Go through the entries and copy every line that has the string "image" in it.

===

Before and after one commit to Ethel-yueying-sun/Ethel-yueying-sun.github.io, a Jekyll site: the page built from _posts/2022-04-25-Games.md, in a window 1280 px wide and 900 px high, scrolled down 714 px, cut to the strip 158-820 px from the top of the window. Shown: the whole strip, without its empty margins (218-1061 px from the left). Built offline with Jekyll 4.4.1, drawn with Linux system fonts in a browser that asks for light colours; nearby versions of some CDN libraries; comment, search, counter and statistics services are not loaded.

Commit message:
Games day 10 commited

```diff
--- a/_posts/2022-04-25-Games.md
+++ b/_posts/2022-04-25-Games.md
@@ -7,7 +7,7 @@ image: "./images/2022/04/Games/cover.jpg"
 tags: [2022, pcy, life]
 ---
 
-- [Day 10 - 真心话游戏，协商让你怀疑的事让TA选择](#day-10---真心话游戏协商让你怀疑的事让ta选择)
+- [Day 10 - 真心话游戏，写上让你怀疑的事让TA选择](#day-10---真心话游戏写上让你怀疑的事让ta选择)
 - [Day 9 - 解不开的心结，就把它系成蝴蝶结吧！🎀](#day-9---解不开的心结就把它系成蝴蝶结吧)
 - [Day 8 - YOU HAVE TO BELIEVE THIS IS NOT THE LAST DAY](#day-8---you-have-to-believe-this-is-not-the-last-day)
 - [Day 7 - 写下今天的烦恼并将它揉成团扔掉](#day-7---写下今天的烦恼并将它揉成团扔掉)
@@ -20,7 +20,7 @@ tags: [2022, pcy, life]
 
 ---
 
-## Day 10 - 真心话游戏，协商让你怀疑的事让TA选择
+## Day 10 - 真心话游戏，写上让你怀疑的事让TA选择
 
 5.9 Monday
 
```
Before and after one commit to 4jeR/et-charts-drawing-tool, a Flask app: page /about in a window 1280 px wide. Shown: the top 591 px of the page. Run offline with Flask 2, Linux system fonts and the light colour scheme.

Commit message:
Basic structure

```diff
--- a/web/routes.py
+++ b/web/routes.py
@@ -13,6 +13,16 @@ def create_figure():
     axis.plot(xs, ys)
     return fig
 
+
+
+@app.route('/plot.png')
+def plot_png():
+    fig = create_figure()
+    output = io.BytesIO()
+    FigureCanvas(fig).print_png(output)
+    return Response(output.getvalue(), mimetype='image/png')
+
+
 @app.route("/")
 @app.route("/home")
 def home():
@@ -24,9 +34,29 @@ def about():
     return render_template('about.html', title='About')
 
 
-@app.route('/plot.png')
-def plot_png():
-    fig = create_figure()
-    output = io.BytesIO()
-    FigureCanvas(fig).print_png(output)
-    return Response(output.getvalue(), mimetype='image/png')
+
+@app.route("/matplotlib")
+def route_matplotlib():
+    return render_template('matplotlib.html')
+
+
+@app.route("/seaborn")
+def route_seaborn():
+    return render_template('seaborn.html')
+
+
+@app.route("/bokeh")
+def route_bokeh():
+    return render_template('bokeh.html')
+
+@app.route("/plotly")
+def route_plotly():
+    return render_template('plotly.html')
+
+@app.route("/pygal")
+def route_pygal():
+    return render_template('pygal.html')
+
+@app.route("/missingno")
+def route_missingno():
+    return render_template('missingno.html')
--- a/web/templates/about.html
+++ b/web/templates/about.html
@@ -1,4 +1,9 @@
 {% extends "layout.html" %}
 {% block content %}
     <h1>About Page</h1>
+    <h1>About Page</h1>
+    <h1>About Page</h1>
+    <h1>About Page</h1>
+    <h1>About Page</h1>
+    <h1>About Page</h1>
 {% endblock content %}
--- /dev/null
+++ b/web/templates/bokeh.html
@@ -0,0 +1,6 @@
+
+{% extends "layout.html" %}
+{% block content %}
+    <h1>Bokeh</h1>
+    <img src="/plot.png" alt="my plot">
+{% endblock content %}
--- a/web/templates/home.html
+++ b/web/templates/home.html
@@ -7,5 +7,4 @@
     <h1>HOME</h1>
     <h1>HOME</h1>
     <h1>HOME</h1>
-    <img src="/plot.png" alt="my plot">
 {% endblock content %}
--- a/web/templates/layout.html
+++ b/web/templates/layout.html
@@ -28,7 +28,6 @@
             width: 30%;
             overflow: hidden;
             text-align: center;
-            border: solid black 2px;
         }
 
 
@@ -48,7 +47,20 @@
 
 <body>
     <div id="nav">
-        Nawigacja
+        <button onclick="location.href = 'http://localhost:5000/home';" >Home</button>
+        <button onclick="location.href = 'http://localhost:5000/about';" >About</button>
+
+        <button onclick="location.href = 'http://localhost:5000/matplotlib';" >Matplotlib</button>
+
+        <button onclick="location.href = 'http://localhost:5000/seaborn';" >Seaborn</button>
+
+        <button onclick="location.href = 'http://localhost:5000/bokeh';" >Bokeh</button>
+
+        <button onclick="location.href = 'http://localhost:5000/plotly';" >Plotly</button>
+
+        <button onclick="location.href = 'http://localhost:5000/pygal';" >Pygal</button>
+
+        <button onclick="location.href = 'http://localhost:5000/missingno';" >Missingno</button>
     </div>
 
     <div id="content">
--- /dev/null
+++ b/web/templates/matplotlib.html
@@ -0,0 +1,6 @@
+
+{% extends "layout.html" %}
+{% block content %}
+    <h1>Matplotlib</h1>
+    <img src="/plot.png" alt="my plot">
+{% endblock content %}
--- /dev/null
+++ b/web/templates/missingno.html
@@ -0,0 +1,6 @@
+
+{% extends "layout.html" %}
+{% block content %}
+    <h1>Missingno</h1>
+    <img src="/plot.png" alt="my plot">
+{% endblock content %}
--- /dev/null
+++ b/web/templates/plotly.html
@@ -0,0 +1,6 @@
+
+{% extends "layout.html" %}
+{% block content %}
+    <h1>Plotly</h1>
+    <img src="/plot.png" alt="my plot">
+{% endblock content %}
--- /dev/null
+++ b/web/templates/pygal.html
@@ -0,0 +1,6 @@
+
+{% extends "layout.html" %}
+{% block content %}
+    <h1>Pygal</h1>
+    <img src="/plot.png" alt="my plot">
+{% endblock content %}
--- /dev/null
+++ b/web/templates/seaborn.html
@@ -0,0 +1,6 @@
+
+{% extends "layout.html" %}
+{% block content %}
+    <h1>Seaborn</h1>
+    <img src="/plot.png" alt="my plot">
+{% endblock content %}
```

===

- _RESPONSE BOX_
@@ -7,7 +7,7 @@ image: "./images/2022/04/Games/cover.jpg"
+    return Response(output.getvalue(), mimetype='image/png')
-    return Response(output.getvalue(), mimetype='image/png')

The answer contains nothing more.